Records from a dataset
▬▬▬▬▬▬

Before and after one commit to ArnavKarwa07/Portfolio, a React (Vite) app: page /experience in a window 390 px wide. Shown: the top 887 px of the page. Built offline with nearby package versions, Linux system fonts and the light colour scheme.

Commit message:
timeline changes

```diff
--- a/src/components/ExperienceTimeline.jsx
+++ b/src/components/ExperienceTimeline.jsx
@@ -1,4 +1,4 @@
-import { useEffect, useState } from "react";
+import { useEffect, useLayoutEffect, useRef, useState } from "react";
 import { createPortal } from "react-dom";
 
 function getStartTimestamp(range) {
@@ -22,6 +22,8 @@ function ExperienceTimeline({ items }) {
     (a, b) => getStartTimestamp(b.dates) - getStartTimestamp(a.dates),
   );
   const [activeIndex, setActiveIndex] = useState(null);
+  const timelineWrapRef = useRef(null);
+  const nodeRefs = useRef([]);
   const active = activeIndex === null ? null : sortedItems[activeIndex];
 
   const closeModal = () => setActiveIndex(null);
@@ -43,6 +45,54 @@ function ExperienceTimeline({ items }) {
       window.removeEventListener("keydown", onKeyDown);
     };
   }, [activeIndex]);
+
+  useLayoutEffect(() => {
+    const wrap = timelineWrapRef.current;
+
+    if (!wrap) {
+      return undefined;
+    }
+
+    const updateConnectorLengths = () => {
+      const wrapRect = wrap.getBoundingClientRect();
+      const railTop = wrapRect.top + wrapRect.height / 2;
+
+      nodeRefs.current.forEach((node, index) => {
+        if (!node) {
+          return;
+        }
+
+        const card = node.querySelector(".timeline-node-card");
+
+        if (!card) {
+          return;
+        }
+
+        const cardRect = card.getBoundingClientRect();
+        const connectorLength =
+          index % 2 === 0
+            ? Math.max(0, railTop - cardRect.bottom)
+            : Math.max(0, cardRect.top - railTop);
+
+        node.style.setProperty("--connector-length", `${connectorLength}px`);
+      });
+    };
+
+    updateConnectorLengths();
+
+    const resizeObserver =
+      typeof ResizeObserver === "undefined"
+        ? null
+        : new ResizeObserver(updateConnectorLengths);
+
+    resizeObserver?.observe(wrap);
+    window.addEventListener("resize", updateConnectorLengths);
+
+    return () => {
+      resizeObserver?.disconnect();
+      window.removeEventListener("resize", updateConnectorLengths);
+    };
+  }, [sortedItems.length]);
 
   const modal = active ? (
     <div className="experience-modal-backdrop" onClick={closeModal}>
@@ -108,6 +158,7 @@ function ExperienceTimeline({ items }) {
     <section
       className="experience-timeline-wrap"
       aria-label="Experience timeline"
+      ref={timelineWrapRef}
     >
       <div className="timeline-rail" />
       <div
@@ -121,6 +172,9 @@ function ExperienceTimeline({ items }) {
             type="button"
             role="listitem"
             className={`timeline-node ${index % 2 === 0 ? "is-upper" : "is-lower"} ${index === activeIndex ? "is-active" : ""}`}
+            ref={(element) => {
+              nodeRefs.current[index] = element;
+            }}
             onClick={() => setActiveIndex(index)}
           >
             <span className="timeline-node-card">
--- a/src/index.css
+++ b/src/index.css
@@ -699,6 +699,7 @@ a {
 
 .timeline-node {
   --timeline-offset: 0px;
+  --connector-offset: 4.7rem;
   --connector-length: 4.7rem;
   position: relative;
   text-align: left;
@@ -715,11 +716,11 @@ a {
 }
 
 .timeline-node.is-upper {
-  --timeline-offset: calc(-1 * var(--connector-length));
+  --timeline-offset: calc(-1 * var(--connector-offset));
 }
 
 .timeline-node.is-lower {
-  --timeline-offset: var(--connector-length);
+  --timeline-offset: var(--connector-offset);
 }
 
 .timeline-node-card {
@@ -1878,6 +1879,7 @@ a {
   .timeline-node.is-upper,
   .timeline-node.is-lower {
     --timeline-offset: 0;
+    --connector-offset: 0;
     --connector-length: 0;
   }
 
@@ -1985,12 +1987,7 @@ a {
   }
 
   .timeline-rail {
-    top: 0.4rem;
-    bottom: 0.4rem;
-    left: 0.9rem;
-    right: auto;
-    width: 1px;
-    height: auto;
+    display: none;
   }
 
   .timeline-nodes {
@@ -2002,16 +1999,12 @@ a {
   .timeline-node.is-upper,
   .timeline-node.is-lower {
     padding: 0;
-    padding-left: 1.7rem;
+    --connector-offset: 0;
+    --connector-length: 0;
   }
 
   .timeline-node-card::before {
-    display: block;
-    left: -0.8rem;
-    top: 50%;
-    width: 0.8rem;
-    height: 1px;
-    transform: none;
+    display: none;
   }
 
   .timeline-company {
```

▬▬▬▬▬▬

→ **Task details**
Every entry should be retyped exactly as shown.

→ **Result**
Before and after one commit to ArnavKarwa07/Portfolio, a React (Vite) app: page /experience in a window 390 px wide. Shown: the top 887 px of the page. Built offline with nearby package versions, Linux system fonts and the light colour scheme.

Commit message:
timeline changes

```diff
--- a/src/components/ExperienceTimeline.jsx
+++ b/src/components/ExperienceTimeline.jsx
@@ -1,4 +1,4 @@
-import { useEffect, useState } from "react";
+import { useEffect, useLayoutEffect, useRef, useState } from "react";
 import { createPortal } from "react-dom";
 
 function getStartTimestamp(range) {
@@ -22,6 +22,8 @@ function ExperienceTimeline({ items }) {
     (a, b) => getStartTimestamp(b.dates) - getStartTimestamp(a.dates),
   );
   const [activeIndex, setActiveIndex] = useState(null);
+  const timelineWrapRef = useRef(null);
+  const nodeRefs = useRef([]);
   const active = activeIndex === null ? null : sortedItems[activeIndex];
 
   const closeModal = () => setActiveIndex(null);
@@ -43,6 +45,54 @@ function ExperienceTimeline({ items }) {
       window.removeEventListener("keydown", onKeyDown);
     };
   }, [activeIndex]);
+
+  useLayoutEffect(() => {
+    const wrap = timelineWrapRef.current;
+
+    if (!wrap) {
+      return undefined;
+    }
+
+    const updateConnectorLengths = () => {
+      const wrapRect = wrap.getBoundingClientRect();
+      const railTop = wrapRect.top + wrapRect.height / 2;
+
+      nodeRefs.current.forEach((node, index) => {
+        if (!node) {
+          return;
+        }
+
+        const card = node.querySelector(".timeline-node-card");
+
+        if (!card) {
+          return;
+        }
+
+        const cardRect = card.getBoundingClientRect();
+        const connectorLength =
+          index % 2 === 0
+            ? Math.max(0, railTop - cardRect.bottom)
+            : Math.max(0, cardRect.top - railTop);
+
+        node.style.setProperty("--connector-length", `${connectorLength}px`);
+      });
+    };
+
+    updateConnectorLengths();
+
+    const resizeObserver =
+      typeof ResizeObserver === "undefined"
+        ? null
+        : new ResizeObserver(updateConnectorLengths);
+
+    resizeObserver?.observe(wrap);
+    window.addEventListener("resize", updateConnectorLengths);
+
+    return () => {
+      resizeObserver?.disconnect();
+      window.removeEventListener("resize", updateConnectorLengths);
+    };
+  }, [sortedItems.length]);
 
   const modal = active ? (
     <div className="experience-modal-backdrop" onClick={closeModal}>
@@ -108,6 +158,7 @@ function ExperienceTimeline({ items }) {
     <section
       className="experience-timeline-wrap"
       aria-label="Experience timeline"
+      ref={timelineWrapRef}
     >
       <div className="timeline-rail" />
       <div
@@ -121,6 +172,9 @@ function ExperienceTimeline({ items }) {
             type="button"
             role="listitem"
             className={`timeline-node ${index % 2 === 0 ? "is-upper" : "is-lower"} ${index === activeIndex ? "is-active" : ""}`}
+            ref={(element) => {
+              nodeRefs.current[index] = element;
+            }}
             onClick={() => setActiveIndex(index)}
           >
             <span className="timeline-node-card">
--- a/src/index.css
+++ b/src/index.css
@@ -699,6 +699,7 @@ a {
 
 .timeline-node {
   --timeline-offset: 0px;
+  --connector-offset: 4.7rem;
   --connector-length: 4.7rem;
   position: relative;
   text-align: left;
@@ -715,11 +716,11 @@ a {
 }
 
 .timeline-node.is-upper {
-  --timeline-offset: calc(-1 * var(--connector-length));
+  --timeline-offset: calc(-1 * var(--connector-offset));
 }
 
 .timeline-node.is-lower {
-  --timeline-offset: var(--connector-length);
+  --timeline-offset: var(--connector-offset);
 }
 
 .timeline-node-card {
@@ -1878,6 +1879,7 @@ a {
   .timeline-node.is-upper,
   .timeline-node.is-lower {
     --timeline-offset: 0;
+    --connector-offset: 0;
     --connector-length: 0;
   }
 
@@ -1985,12 +1987,7 @@ a {
   }
 
   .timeline-rail {
-    top: 0.4rem;
-    bottom: 0.4rem;
-    left: 0.9rem;
-    right: auto;
-    width: 1px;
-    height: auto;
+    display: none;
   }
 
   .timeline-nodes {
@@ -2002,16 +1999,12 @@ a {
   .timeline-node.is-upper,
   .timeline-node.is-lower {
     padding: 0;
-    padding-left: 1.7rem;
+    --connector-offset: 0;
+    --connector-length: 0;
   }
 
   .timeline-node-card::before {
-    display: block;
-    left: -0.8rem;
-    top: 50%;
-    width: 0.8rem;
-    height: 1px;
-    transform: none;
+    display: none;
   }
 
   .timeline-company {
```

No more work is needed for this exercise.